**Task goal:** Go through the data below and return each line where the string "dart" occurs.

(Stored records)
┌──

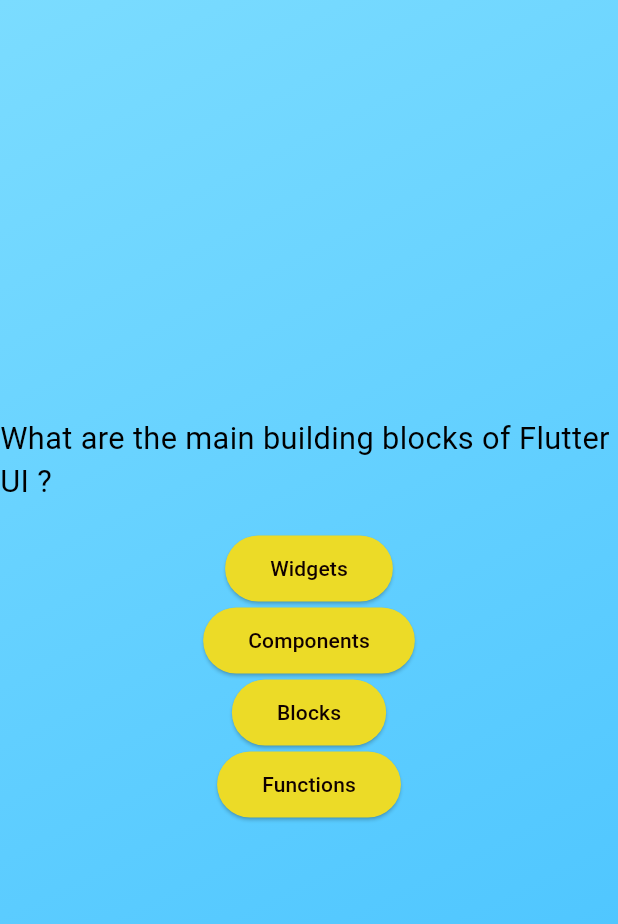
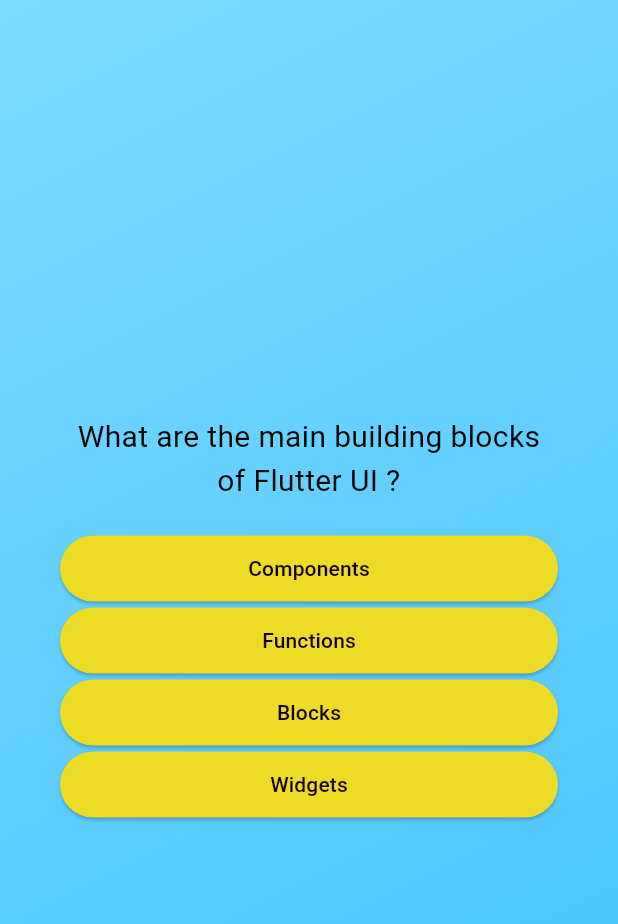
Before and after one commit to kaneshwar-kamal/QuizApp, a Flutter app: the screen it shows after launch, after a tap on "Start Quiz", on a phone screen of 412 x 824 dp. Shown: the top 924 px of the screen. Run offline on Flutter 3.47's test engine with Material 3 defaults, Android fonts, the phone set to English and light mode, and no system bars.

Commit message:
changes in answer button. formating and change of order

```diff
--- a/lib/Questions.dart
+++ b/lib/Questions.dart
@@ -11,24 +11,50 @@ class QuestionsScreen extends StatefulWidget{
 }
 
 class _Questions extends State<QuestionsScreen> {
+  var currentQuestionIndex = 0;
+
+  void answerQUestion(){
+    setState((){
+          currentQuestionIndex++;
+    });
+  }
+
   @override
   Widget build( context) { // Repair: Changed 'Context' to 'context'
 
-    final currentQuestion= questions[0];
+    final currentQuestion= questions[currentQuestionIndex];
 
     return SizedBox( //we can also use Center if so delete 14 and uncomment 16 and comment 17
       width: double.infinity,
+      child: Container(
+        margin: EdgeInsets.all(40),
         child: Column(
           //mainAxisSize: MainAxisSize.min,
           mainAxisAlignment: MainAxisAlignment.center,
+          crossAxisAlignment: CrossAxisAlignment.stretch,
           children: [
-            StyledText(currentQuestion.text,20.5),
+            Text(currentQuestion.text,
+              style: TextStyle(
+                color: Colors.black,
+                fontSize: 20,
+              ),
+              textAlign: TextAlign.center,
+
+            ),
+              //StyledText(currentQuestion.text,20.5),
               const SizedBox(height: 20),
-            customAnswerButton(currentQuestion.answers[0],(){}),
-            customAnswerButton(currentQuestion.answers[1],(){}),
-            customAnswerButton(currentQuestion.answers[2],(){}),
-            customAnswerButton(currentQuestion.answers[3],(){}),
+              ...currentQuestion.getShuffledAnswers().map((answer){
+                return
+                customAnswerButton(answer, answerQUestion);
+              }),
+              // since we map the all question's answer via a list using spread ... operator
+              // we font need need to manually add these buttons
+              // customAnswerButton(currentQuestion.answers[0],(){}),
+              // customAnswerButton(currentQuestion.answers[1],(){}),
+              // customAnswerButton(currentQuestion.answers[2],(){}),
+              // customAnswerButton(currentQuestion.answers[3],(){}),
           ],
+        ),
       ),
     ) ;
   }
--- a/lib/custom_button.dart
+++ b/lib/custom_button.dart
@@ -1,5 +1,4 @@
 import 'package:flutter/material.dart';
-import 'package:quiz_app/Questions.dart';
 
 class customAnswerButton extends StatelessWidget {
   const customAnswerButton(this.message,this.onTap ,{super.key});
--- a/lib/models/quiz_question.dart
+++ b/lib/models/quiz_question.dart
@@ -3,4 +3,10 @@ class BluePrintQuizQuestions {
 
   final String text;
   final List<String> answers;
-}
+
+  List<String> getShuffledAnswers(){
+    final shuffeledList = List.of(answers);
+      shuffeledList.shuffle();
+      return shuffeledList;
+    }
+  }
```
Lines whose indentation alone changed are shown as unchanged.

└──

**Result of the exercise:**
--- a/lib/Questions.dart
+++ b/lib/Questions.dart
--- a/lib/custom_button.dart
+++ b/lib/custom_button.dart
 import 'package:flutter/material.dart';
-import 'package:quiz_app/Questions.dart';
--- a/lib/models/quiz_question.dart
+++ b/lib/models/quiz_question.dart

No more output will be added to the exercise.